This is the time of winter I look forward to here along the coast of South Carolina. Winters are generally very mild with the coldest weather occurring from late December to about the middle of January. So the worst is behind us, though we could get some weather around freezing in February. But today was the kind of day we live for, and we will have many weeks, at least through April, like this: temperatures in the mid 50s to mid 60s, sunny blue skies, and light breezes, day after day in succession. It’s perfect weather for walking. Today in the park I felt like I could have walked for miles. So invigorating, so perfect, and beautiful camellias lined the pathways.

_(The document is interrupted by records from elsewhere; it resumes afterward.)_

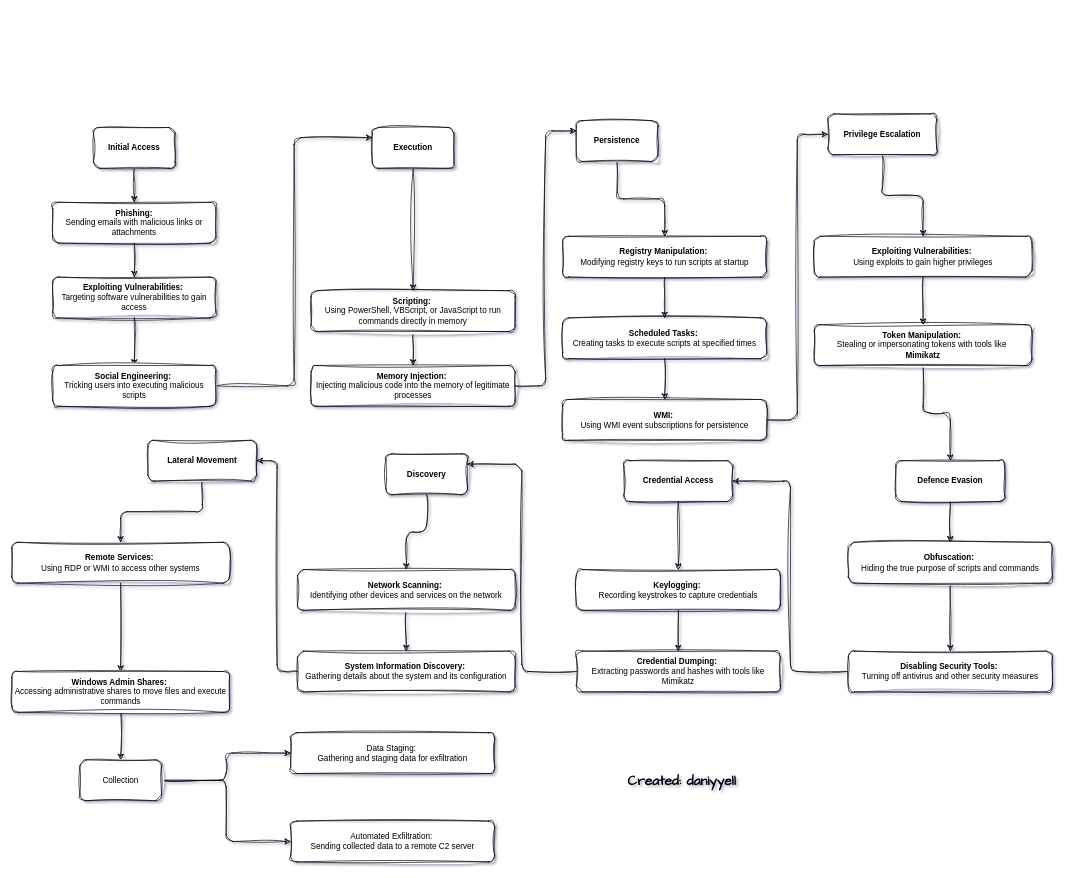
Above: Untitled Diagram.drawio in daniyyell-dev/draw.io (draw.io), before the change. Source tidied: cells renumbered, new cells numbered last; positions are measured from the earlier drawing's top-left corner, leaving out a move shared by most shapes. Both pictures are drawn from the tidied source at 68%, with x=0, y=0 at pixel (12, 114).
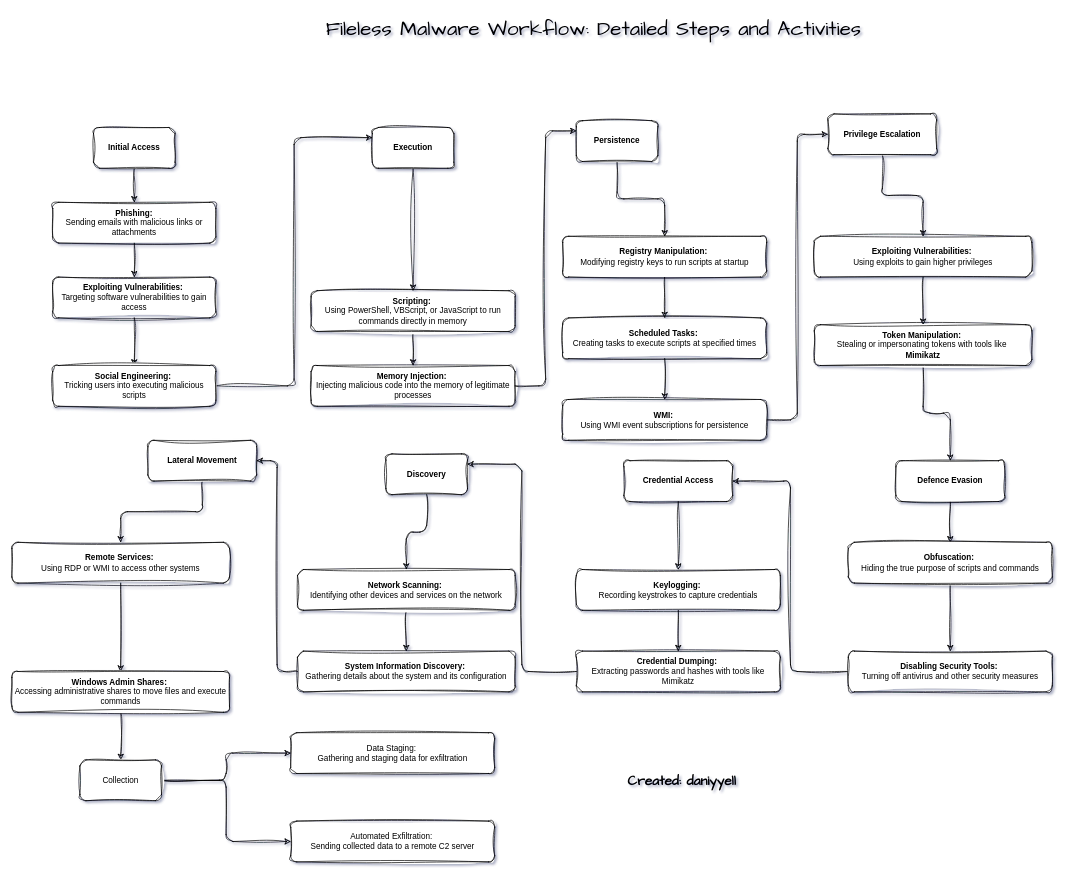
The same diagram, later.

What changed in the source:
```diff
@@
+    <mxCell id="64" value="&lt;font style=&quot;font-size: 30px;&quot;&gt;Fileless Malware Workflow: Detailed Steps and Activities&lt;/font&gt;" style="text;html=1;align=center;verticalAlign=middle;strokeColor=none;fillColor=none;fontFamily=Architects Daughter;" parent="1" vertex="1">
+      <mxGeometry x="450" y="-150" width="810" height="50" as="geometry" />
+    </mxCell>
```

Last week the last of the Autumn leaves departed their resting places on the branches of the park’s tall and majestic oak and pecan trees. Now for the first time the trees are bare against the blue skies, and I have that distinct feeling of winter. The only thing we lack is snow, and how magical the park would be with the limbs of trees and the ground covered by a soft layer of powdery white snow. Ah, to dream of a winter wonderland! Well we can’t have that, but the lofty bare tees are a good enough reminder that we are passing through the short days of winter.
I’ve always been struck by the beauty of bare winter trees. Forty years ago I recorded this in my journal:
November 28, 1979
House suddenly it seems the winter trees are bare, and the cold season is here once again, the season of contrast. Stark tree against clear sky, it’s bold outlines tracing the most elegant network of reaching veins. I love this time of year, primarily because of this contrast. Everything becomes the tree’s companion in the frame, a beautiful winter composition. TheFall proceeded with an intermittent splashing of muted oranges and reds, then the brilliant yellows of hickories everywhere. How wistfully I savored this color, with the growing awareness that each day farther into November, it’s spectacle would be diminished. Finally, the last crisp, brown dead leaves clinging tenaciously to branches lose their grip in the slightest beckoning wind, which calls to them on their way to rest in the dankness of the earth which they become.
An album of winter trees
Last updated January 23, 2021